The answer must consist of each line below that contains the string "dimensions".

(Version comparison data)
↓↓↓
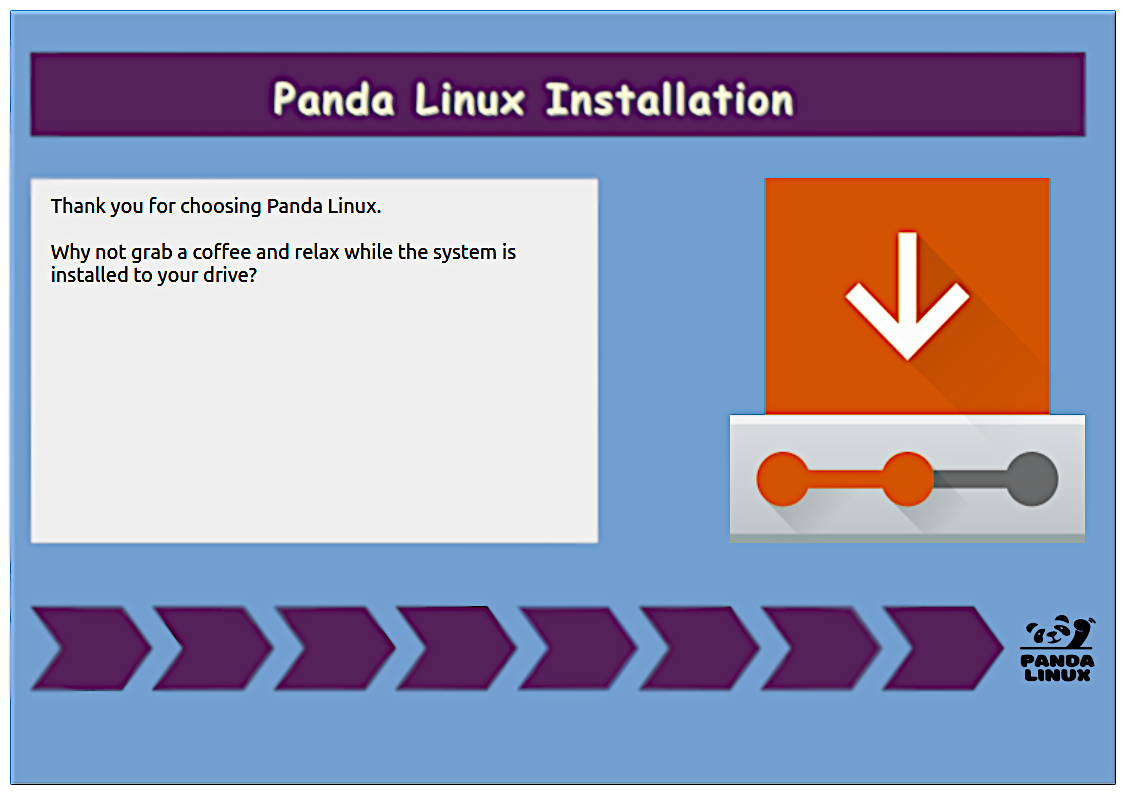
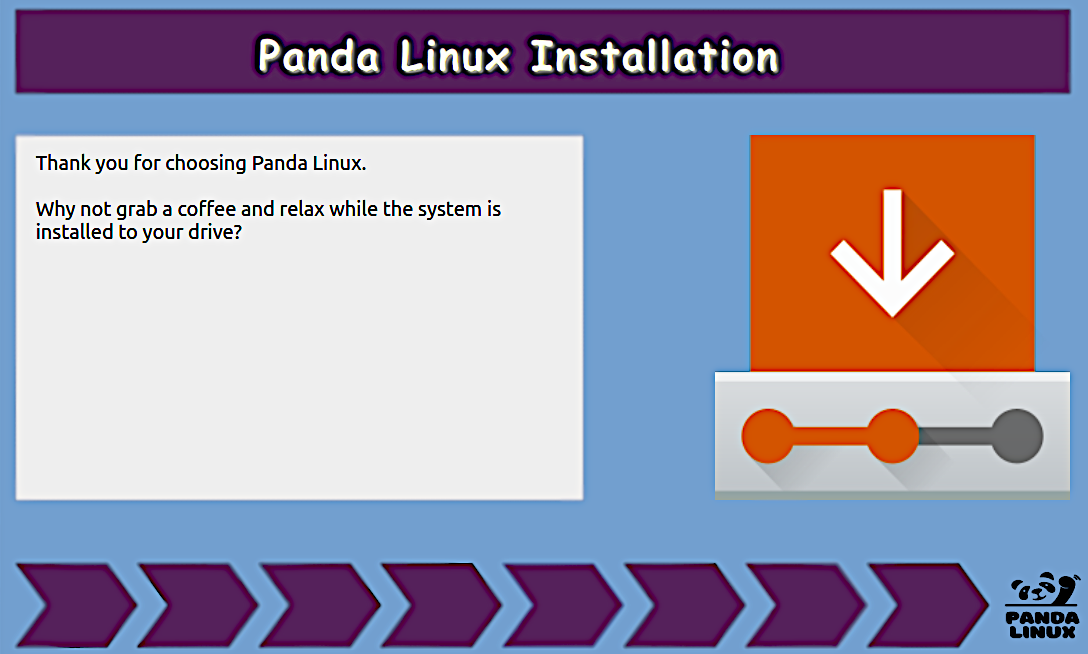
Tidied calamares slideshow.

diff --git a/airootfs/etc/calamares/branding/panda/show.qml b/airootfs/etc/calamares/branding/panda/show.qml
@@ -17,7 +17,7 @@
  */
 
 /*
- * Slides images dimensions are 800x566px.
+ * Slides images dimensions are 760x480px.
  */
 
 import QtQuick 2.0;
@@ -39,7 +39,7 @@ Presentation
         Image {
             id: background1
             source: "slide1.png"
-            width: 800; height: 566
+            width: 760; height: 480
             fillMode: Image.PreserveAspectFit
             anchors.centerIn: parent
         }
@@ -48,7 +48,7 @@ Presentation
             anchors.top: background1.bottom
             text: ""
             wrapMode: Text.WordWrap
-            width: 800
+            width: 760
             horizontalAlignment: Text.Center
         }
     }
@@ -58,7 +58,7 @@ Presentation
         Image {
             id: background2
             source: "slide2.png"
-            width: 800; height: 566
+            width: 760; height: 480
             fillMode: Image.PreserveAspectFit
             anchors.centerIn: parent
         }
@@ -67,7 +67,7 @@ Presentation
             anchors.top: background2.bottom
             text: ""
             wrapMode: Text.WordWrap
-            width: 800
+            width: 760
             horizontalAlignment: Text.Center
         }
     }
@@ -77,7 +77,7 @@ Presentation
         Image {
             id: background3
             source: "slide3.png"
-            width: 800; height: 566
+            width: 760; height: 480
             fillMode: Image.PreserveAspectFit
             anchors.centerIn: parent
         }
@@ -86,7 +86,7 @@ Presentation
             anchors.top: background3.bottom
             text: ""
             wrapMode: Text.WordWrap
-            width: 800
+            width: 760
             horizontalAlignment: Text.Center
         }
     }
@@ -96,7 +96,7 @@ Presentation
         Image {
             id: background4
             source: "slide4.png"
-            width: 800; height: 566
+            width: 760; height: 480
             fillMode: Image.PreserveAspectFit
             anchors.centerIn: parent
         }
@@ -105,7 +105,7 @@ Presentation
             anchors.top: background4.bottom
             text: ""
             wrapMode: Text.WordWrap
-            width: 800
+            width: 760
             horizontalAlignment: Text.Center
         }
     }
@@ -115,7 +115,7 @@ Presentation
         Image {
             id: background5
             source: "slide5.png"
-            width: 800; height: 566
+            width: 760; height: 480
             fillMode: Image.PreserveAspectFit
             anchors.centerIn: parent
         }
@@ -124,7 +124,7 @@ Presentation
             anchors.top: background5.bottom
             text: ""
             wrapMode: Text.WordWrap
-            width: 800
+            width: 760
             horizontalAlignment: Text.Center
         }
     }
@@ -134,7 +134,7 @@ Presentation
         Image {
             id: background6
             source: "slide6.png"
-            width: 800; height: 566
+            width: 760; height: 480
             fillMode: Image.PreserveAspectFit
             anchors.centerIn: parent
         }
@@ -143,7 +143,7 @@ Presentation
             anchors.top: background1.bottom
             text: ""
             wrapMode: Text.WordWrap
-            width: 800
+            width: 760
             horizontalAlignment: Text.Center
         }
     }
@@ -153,7 +153,7 @@ Presentation
         Image {
             id: background7
             source: "slide7.png"
-            width: 800; height: 566
+            width: 760; height: 480
             fillMode: Image.PreserveAspectFit
             anchors.centerIn: parent
         }
@@ -162,7 +162,7 @@ Presentation
             anchors.top: background1.bottom
             text: ""
             wrapMode: Text.WordWrap
-            width: 800
+            width: 760
             horizontalAlignment: Text.Center
         }
     }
↑↑↑
## WRITTEN SOLUTION:
- * Slides images dimensions are 800x566px.
+ * Slides images dimensions are 760x480px.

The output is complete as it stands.